Years ago, a local company bought this massive wind turbine from Holland. It arrived in seven or eight pieces by freighter ship. At the time, I was working on the Port of Cleveland as a longshoreman, and my job was to help get this thing to the build site. We loaded it from the ship onto several trucks with articulated trailers to accommodate the massive pieces.
The convoy of trucks had to be escorted by state police just to get the thing to the site. Once completed, it was an impressive spectacle because it is situated at a busy suburban intersection. At the highest point, the top fin reaches a height of 443 feet. You usually only see turbines of this size way out in rolling fields, or some such rural setting.
Today I happened to be on a marginal road that runs between a major interstate and some railroad tracks. I saw the turbine in the distance, and I thought I’d try to remember something about the basics of photography composition. It turns out, I don’t remember much, but I still thought the picture I snapped was kind of cool.
This is a true story. I’ll set the stage for you. I was in high school, so you have to go way back to the early 90’s when Slick Willy Clinton was in office, and the Grunge sound first surged out of Seattle into the Midwest.
It was a calm night in May, and I was out with my buddy fishing on Lake Erie. We were in a little boat with an outboard motor – I’d say about a mile from the shore. The fish weren’t biting, but it was nice just to be on the water. The Moon was out, but there was some cloud cover. A white light suddenly became visible in the western sky. It glowed with enough intensity to show through the clouds. Another white light appeared, this one in the north. The two lights converged on each other at a good clip, then merged into a single point of light in the northwest sky. Then it disappeared.
“What the hell was that?” my buddy asked.
“I don’t know,” I said. There were no landmarks out there to give me any idea of scale. The lights could have been way out over Canadian water, or only a couple miles away. I had no idea.
“You want to keep fishing?” my buddy asked.
“Yeah, might as well. We’re all ready out here,” I said. Pretty soon, the walleye really started to bite.

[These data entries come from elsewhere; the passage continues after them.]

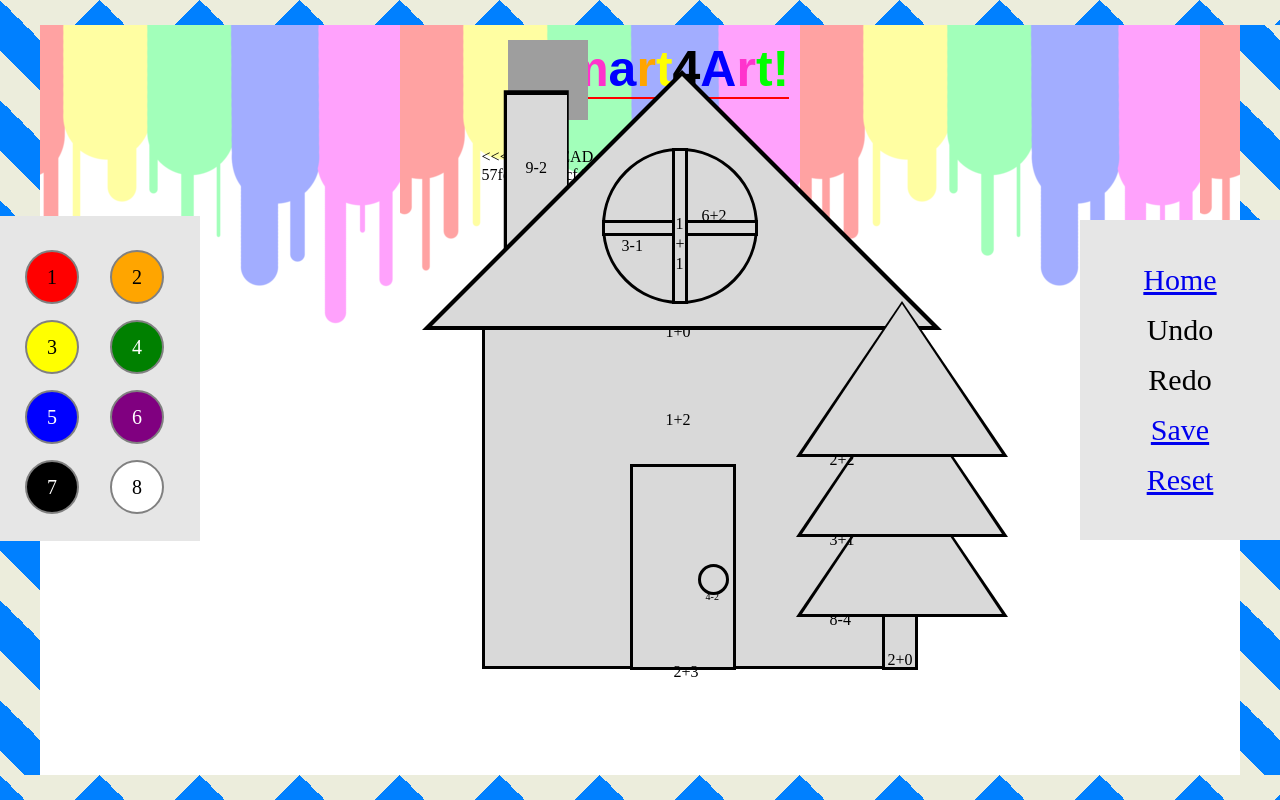
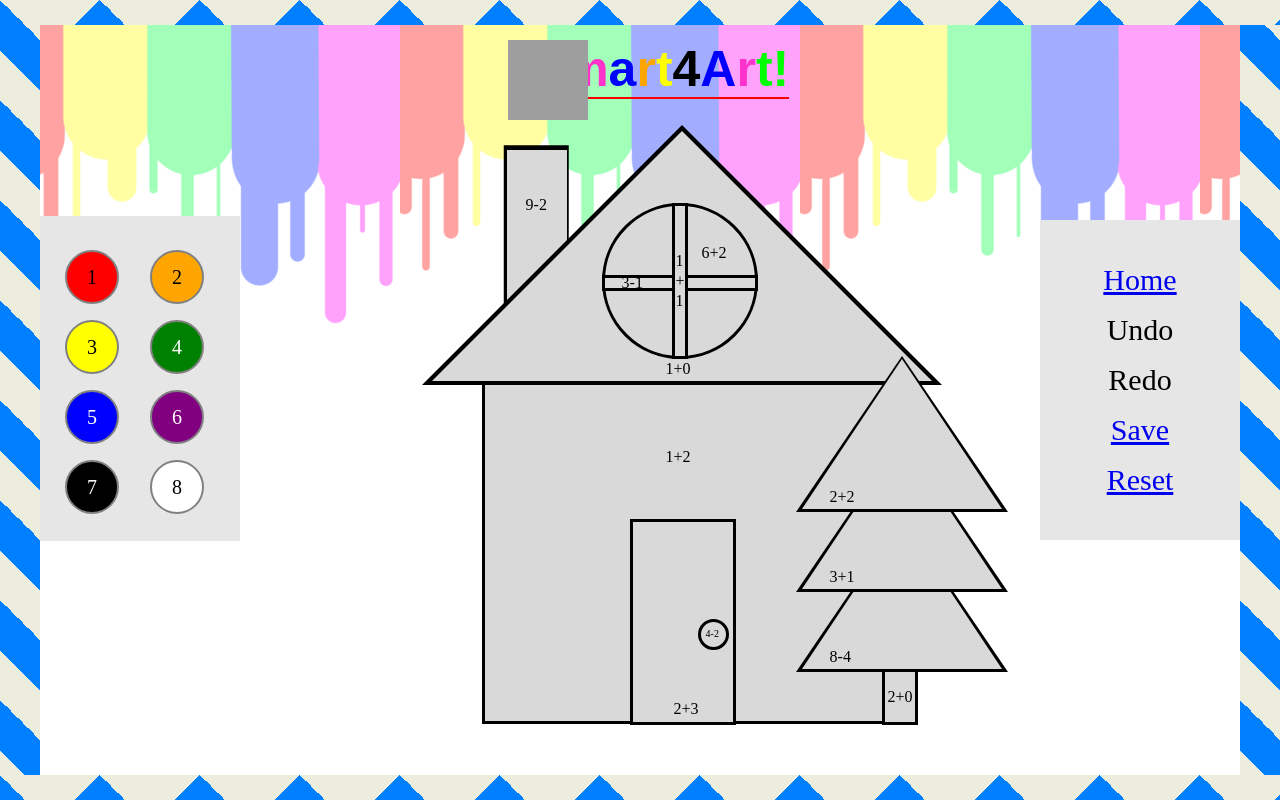
Before and after one commit to MasterLillyclaw/Project-LAL, a Python web app: template templates/MathHouse.html in a window 1280 px wide. Run offline with Jinja, Linux system fonts and the light colour scheme; the template is opened without the code that fills it, so the values that code supplies are empty; some libraries are stand-ins or nearby versions; grey boxes are pictures that could not be loaded.

Commit message:
Moved palette and tools bar a little bit

```diff
--- a/static/palette.css
+++ b/static/palette.css
@@ -4,7 +4,7 @@
 .paletteRectangle {
   position: fixed;
     top: 200;
-    left: 0;
+    left: 40;
   width: 200px;
 	height: 320px;
 	background: #e6e6e6;
@@ -16,7 +16,7 @@
 #redCircle {
   position: fixed;
     top: 250px;
-    left: 25px;
+    left: 65px;
   /**/
   width: 50px;
 	height: 50px;
@@ -40,7 +40,7 @@
 #yellowCircle {
   position: fixed;
     top: 320px;
-    left: 25px;
+    left: 65px;
   /**/
   width: 50px;
 	height: 50px;
@@ -64,7 +64,7 @@
 #blueCircle {
   position: fixed;
     top: 390px;
-    left: 25px;
+    left: 65px;
   /**/
   width: 50px;
 	height: 50px;
@@ -89,7 +89,7 @@
 #blackCircle {
   position: fixed;
     top: 460px;
-    left: 25px;
+    left: 65px;
   /**/
   width: 50px;
 	height: 50px;
@@ -114,7 +114,7 @@
 #orangeCircle {
   position: fixed;
     top: 250px;
-    left: 110px;
+    left: 150px;
   /**/
   width: 50px;
 	height: 50px;
@@ -138,7 +138,7 @@
 #greenCircle {
   position: fixed;
     top: 320px;
-    left: 110px;
+    left: 150px;
   /**/
   width: 50px;
 	height: 50px;
@@ -163,7 +163,7 @@
 #purpleCircle {
   position: fixed;
     top: 390px;
-    left: 110px;
+    left: 150px;
   /**/
   width: 50px;
 	height: 50px;
@@ -188,7 +188,7 @@
 #whiteCircle {
   position: fixed;
     top: 460px;
-    left: 110px;
+    left: 150px;
   /**/
   width: 50px;
 	height: 50px;
--- a/static/tools-tab.css
+++ b/static/tools-tab.css
@@ -2,7 +2,7 @@
 .toolsRectangle {
   position: fixed;
     top: 220;
-    right: 0;
+    right: 40;
   /**/
   width: 200px;
 	height: 320px;
--- a/templates/FreestyleSnowman.html
+++ b/templates/FreestyleSnowman.html
@@ -63,6 +63,8 @@
 
 
 <div class="Border">
+<p>&nbsp;</p>
+
   <h1 id = "LeftArm" class="clickable"></h1>
   <h1 id = "RightArm" class="clickable"><h1>
   <h1 id = "circleBottom" class="clickable"></h1>
--- a/templates/MathHouse.html
+++ b/templates/MathHouse.html
@@ -60,6 +60,7 @@
 
 <!--House Template  -->
 <div class = "Border">
+<p>&nbsp;</p>
 
   <h1 id = "Chimney" class="clickable"></h1>
   <h1 id = "Foundation" class="clickable"></h1>
@@ -79,7 +80,6 @@
   <h1 id = "TreeMiddle" class="clickableTree"></h1>
   <h1 id = "TreeTopOutline"></h1>
   <h1 id = "TreeTop" class="clickableTree"></h1>
-<<<<<<< HEAD
 
 <!--Integrates math equations into the house picture  -->
   <p id = "ChimneyEqu">9-2</p>
@@ -98,7 +98,5 @@
   <p id = "TreeTopEqu">2+2</p>
 
 
-=======
->>>>>>> 57fd3e4da26cf43bd7a740ffc771641fe6aa7303
 </div>
 </body>
```
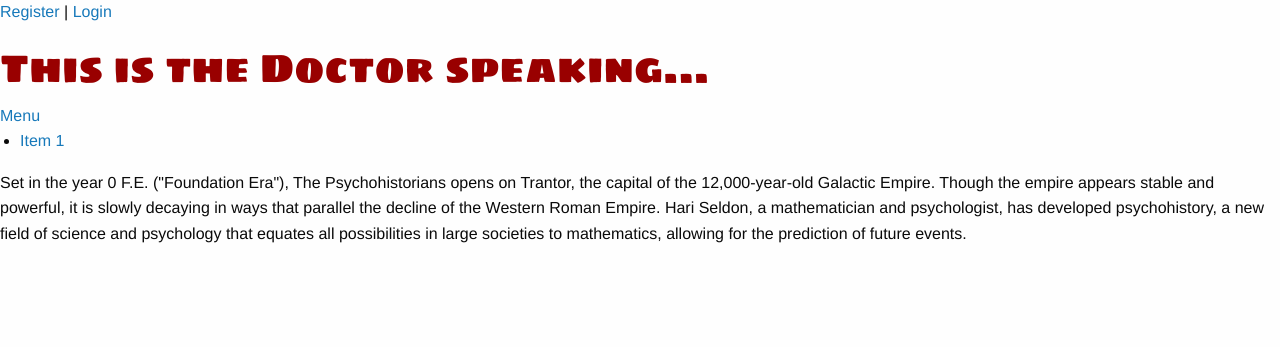
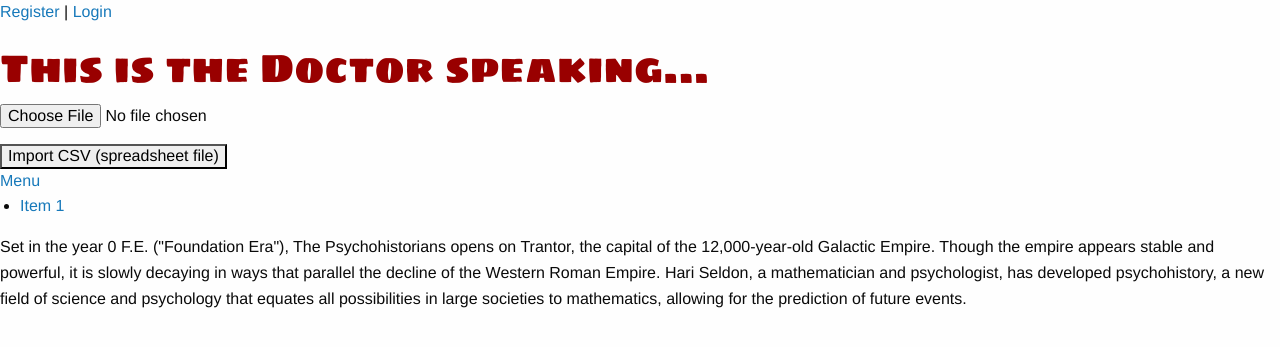
Before and after one commit to AndrewDESmith/PsychoAdventureRedux, a Rails app: page / in a window 1280 px wide. Shown: the top 347 px of the page. Run offline with Rails 7, Linux system fonts and the light colour scheme; style sheets or scripts are compiled from the project's sources; parts of the project's set-up code (start-up, migrations or seed data) failed here and were passed over; some libraries are stand-ins or nearby versions.

Commit message:
Added in CSV file import button

```diff
--- a/app/controllers/users_controller.rb
+++ b/app/controllers/users_controller.rb
@@ -1,5 +1,9 @@
 class UsersController < ApplicationController
 skip_before_filter :require_login, only: [:index, :new, :create]
+
+def import
+	Users.import(params[:file])
+end
 
 def new
 	@user = User.new
--- a/app/models/user.rb
+++ b/app/models/user.rb
@@ -7,4 +7,10 @@ class User < ActiveRecord::Base
   validates :password_confirmation, presence: true
 
   validates :email, uniqueness: true
+
+  def self.import(file)
+  	CSV.foreach(file.path, headers: true) do |row|
+  			Users.create! row.to_hash
+  	end
+  end
 end
--- a/app/views/home/home.html.erb
+++ b/app/views/home/home.html.erb
@@ -1,5 +1,10 @@
 
 <h1 class="headline">This is the Doctor speaking...</h1>
+
+<%= form_tag scenes_path, multipart: true do %>
+	<%= file_field_tag :file %>
+	<%= submit_tag "Import CSV (spreadsheet file)" %>
+<% end %>
 
 <div class="off-canvas-wrap" data-offcanvas>
   <div class="inner-wrap">
--- a/config/application.rb
+++ b/config/application.rb
@@ -5,6 +5,8 @@ require 'rails/all'
 # Require the gems listed in Gemfile, including any gems
 # you've limited to :test, :development, or :production.
 Bundler.require(*Rails.groups)
+
+require 'csv'
 
 module PsychoAdventureRedux
   class Application < Rails::Application
```
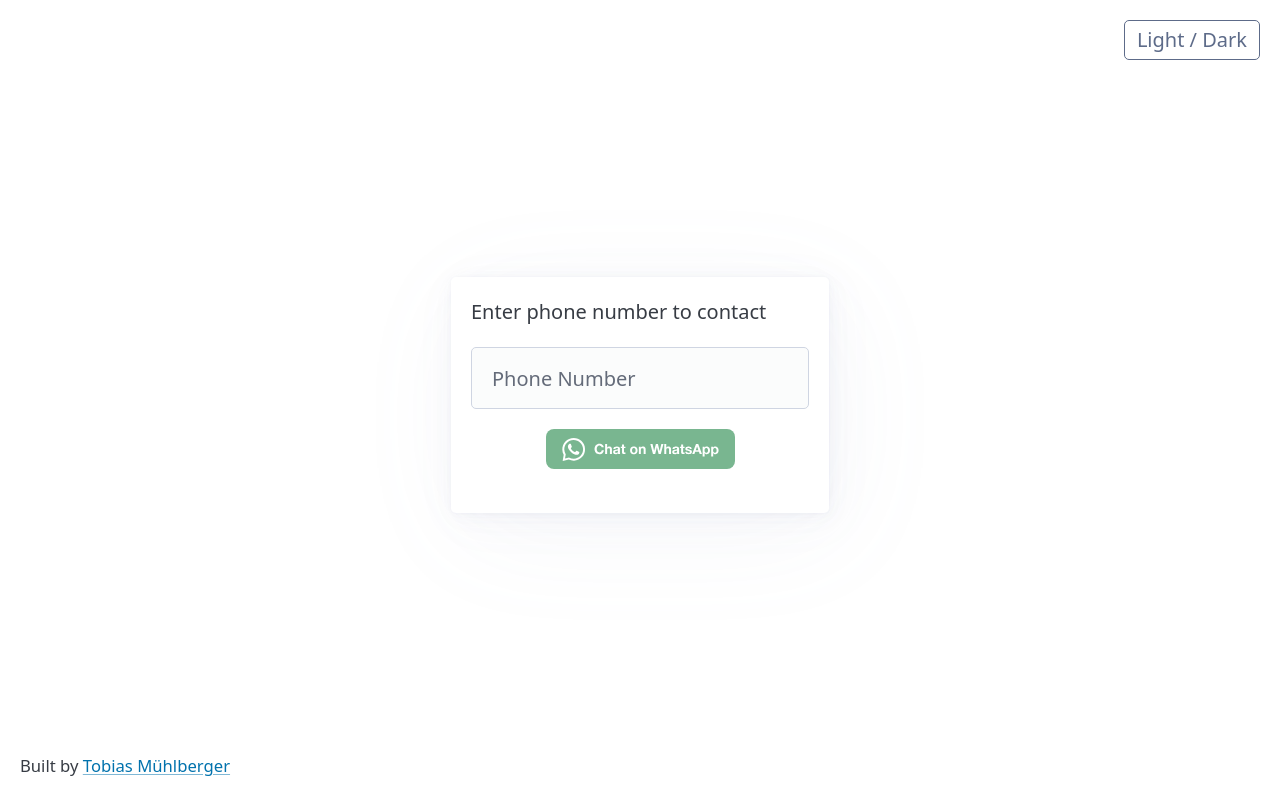
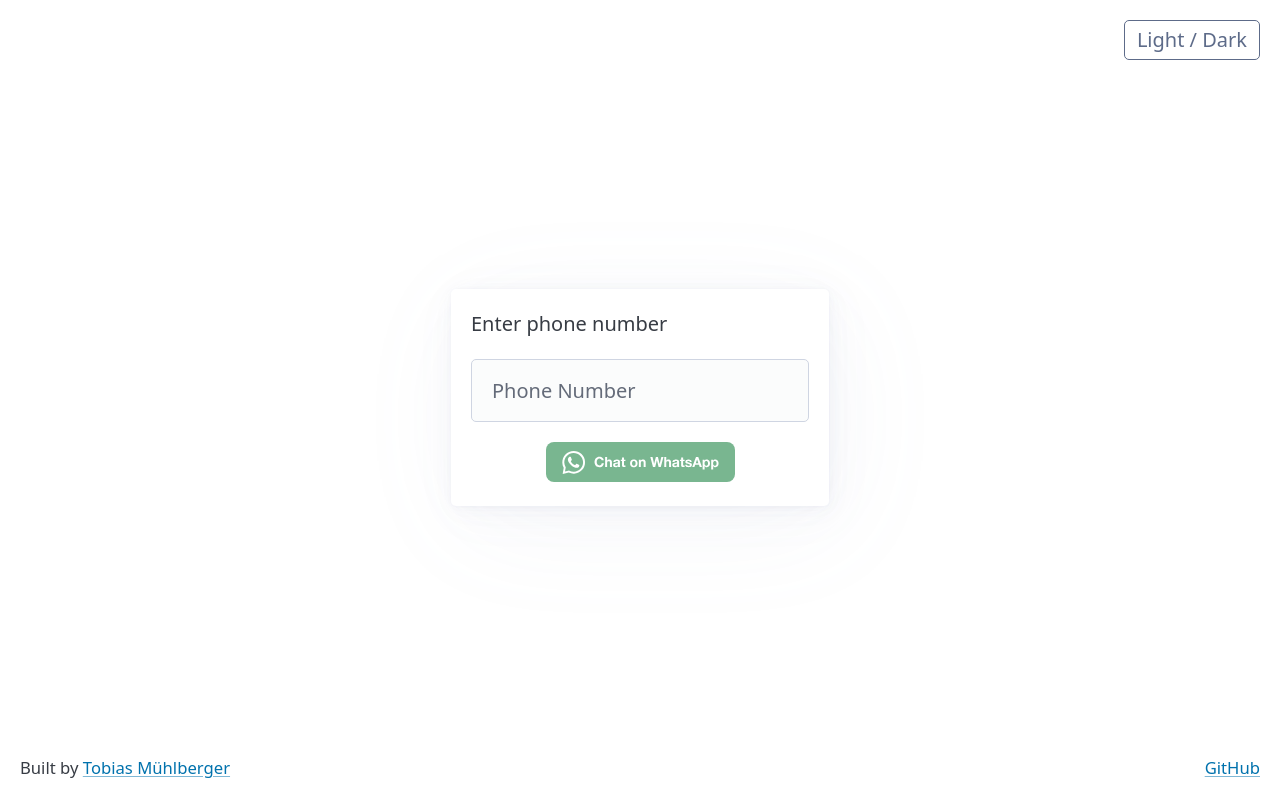
Before and after one commit to t-muehlberger/wa-linker, an Angular app: page / in a window 1280 px wide. Built offline with nearby package versions, Linux system fonts and the light colour scheme; what angularx-qrcode would draw is missing.

Commit message:
added github link + changed wording + fixed margin

```diff
--- a/src/app/app.component.css
+++ b/src/app/app.component.css
@@ -14,6 +14,13 @@ main {
   flex-grow: 1;
   display: flex;
   justify-content: center;
+  align-items: center;
+}
+
+footer {
+  display: flex;
+  flex-direction: row;
+  justify-content: space-between;
   align-items: center;
 }
 
--- a/src/app/app.component.html
+++ b/src/app/app.component.html
@@ -8,7 +8,7 @@
 </header>
 <main>
   <article class="main-card">
-    <p>Enter phone number to contact</p>
+    <p>Enter phone number</p>
     <input
       #number
       type="tel"
@@ -36,7 +36,7 @@
       />
       }
     </div>
-    <div class="wa-link-row space-below">
+    <div class="wa-link-row">
       @if (numberValid() && whatsappLink()) {
       <small>
         <a [href]="whatsappLink()">{{ whatsappLink() }}</a>
@@ -50,6 +50,7 @@
         [width]="128"
         alt="WhatsApp Link as QR Code"
         [margin]="1"
+        class="space-above"
       ></qrcode>
       }
     </div>
@@ -60,4 +61,9 @@
     Built by
     <a href="https://muehlberger.dev" target="_blank">Tobias Mühlberger</a>
   </small>
+  <small>
+    <a href="https://github.com/t-muehlberger/wa-linker" target="_blank">
+      GitHub
+    </a>
+  </small>
 </footer>
--- a/src/styles.css
+++ b/src/styles.css
@@ -4,3 +4,6 @@
 .space-below {
   padding-bottom: 20px;
 }
+.space-above {
+  padding-top: 20px;
+}
```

I didn’t know it back then, but I had already started to write my first science fiction novel. After a quarter century of aging in my subconscious, the memory of those strange lights finally emerged on paper. The result is an eclectic narrative that spans time, space, and mind. You can find the book trailer below if you’re interested. I’d appreciate the support.